“They’re going to have a do a lease that’s very aggressive and it’s going to put pressure on all the other projects,” Kane said.
Tenants Might Not Get Lower Monthly Rates, but They Could Get Freebies
Prospective tenants should be going to landlords asking for any discounts they can get, Kane said. That could mean getting half of a month free.
“A couple of years ago, the manager would look at it like, ‘you’re an idiot,’ right? Today, I guarantee you nine out of ten will offer something,” Kane said.
Landlords may be hesitant to drop a monthly rate, but a renter could get $500 off the first month’s rent.
Landlords are more keen to keep existing tenants as well, Kane said. That could mean avoiding raising rents by the maximum 10% allowed in California.
Investors Leaning Away from Multi-Family Purchases
Forbes reported in April that investors have shied away from apartment purchases. Rents have plateaued while the cost of borrowing has skyrocketed.
Multi-family investment plummeted 74% nationally in the first quarter of 2023 to $14 billion. The last time the U.S. experienced that kind of a drop was the first quarter of 2009 in the height of the Great Recession.
Decreases in sales could keep rent increases at bay, as new owners typically increase monthly rents when they take over a property.
“Fewer sales could help stabilize rent prices,” Forbes reported.
Since the beginning of the year, there have been 26 apartment complex transactions totaling $114 million in Fresno, Madera, and Tulare counties, Kane said.
In 2022, there were 114 transactions totaling $452.6 million. Over eight months in 2022, that means a 65.8% drop in the number of sales and a 62.2% decline in dollar amount compared to 2023.

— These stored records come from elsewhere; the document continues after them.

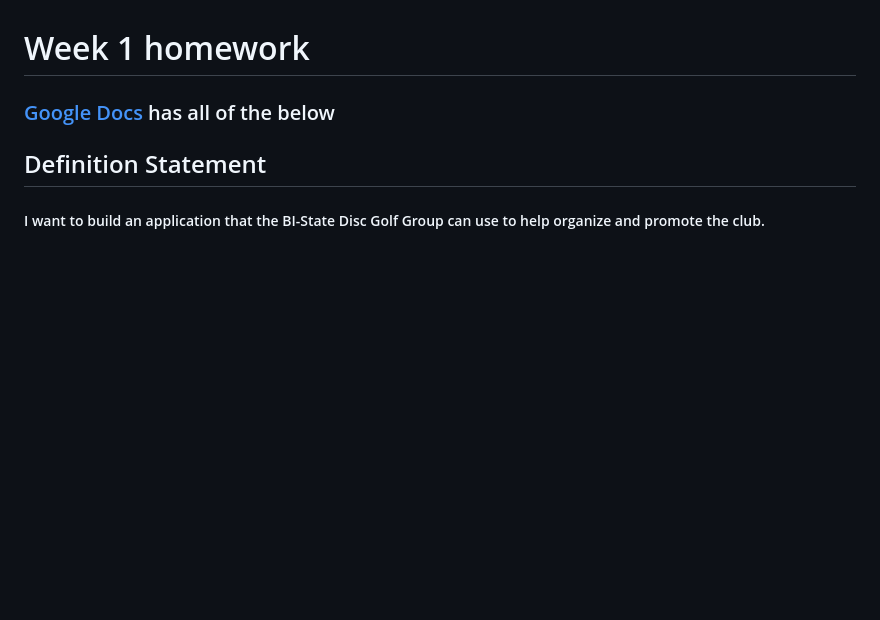
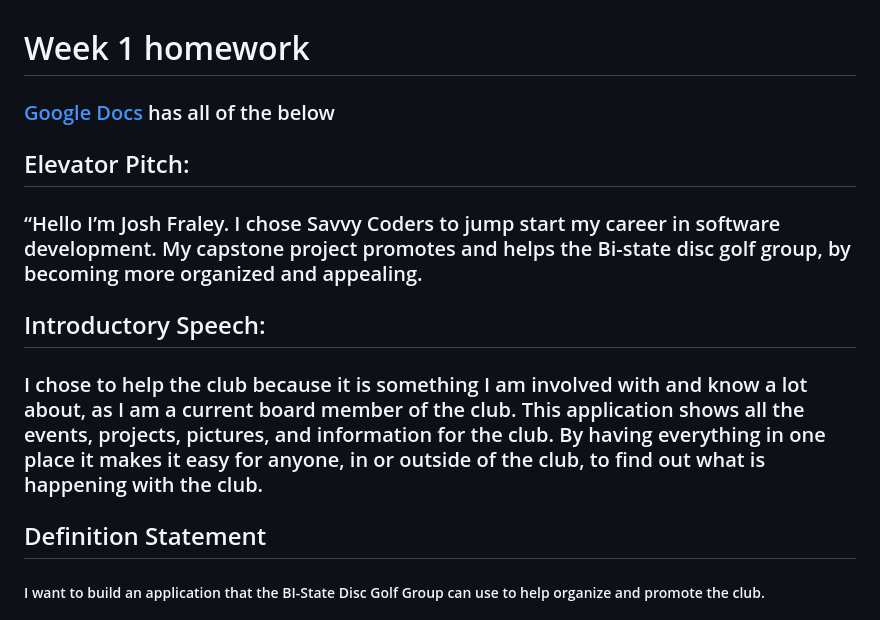
Before and after one commit to 16jfraley/Homework, a Markdown page: Week1/Week 1.md, the part around one of its changes. Rendered like a GitHub page; blank space fills up the shorter version.

```diff
--- a/Week1/Week 1.md
+++ b/Week1/Week 1.md
@@ -1,6 +1,16 @@
 # Week 1 homework
 
 ### 	[Google Docs](https://docs.google.com/document/d/1DhvahLdfo0t3j5h2f_25M7bgdYaItvJFDqbhf_nR3-0/edit) has all of the below
+
+
+## Elevator Pitch:
+
+### “Hello I’m Josh Fraley. I chose Savvy Coders to jump start my career in software development. My capstone project promotes and helps the Bi-state disc golf group, by becoming more organized and appealing.
+
+## Introductory Speech:
+
+### I chose to help the club because it is something I am involved with and know a lot about, as I am a current board member of the club. This application shows all the events, projects, pictures, and information for the club. By having everything in one place it makes it easy for anyone, in or outside of the club, to find out what is happening with the club.
+
 
 ## Definition Statement
 
```
Also changed, not shown: other parts of Week1/Week 1.md (+4 -4 lines).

Kane said the pendulum has not swung all the way over to the tenant’s side yet, as Fresno could still handle more apartments, but it’s headed in that direction.
“So, get out and negotiate,” Kane said. “And don’t take the first offer.”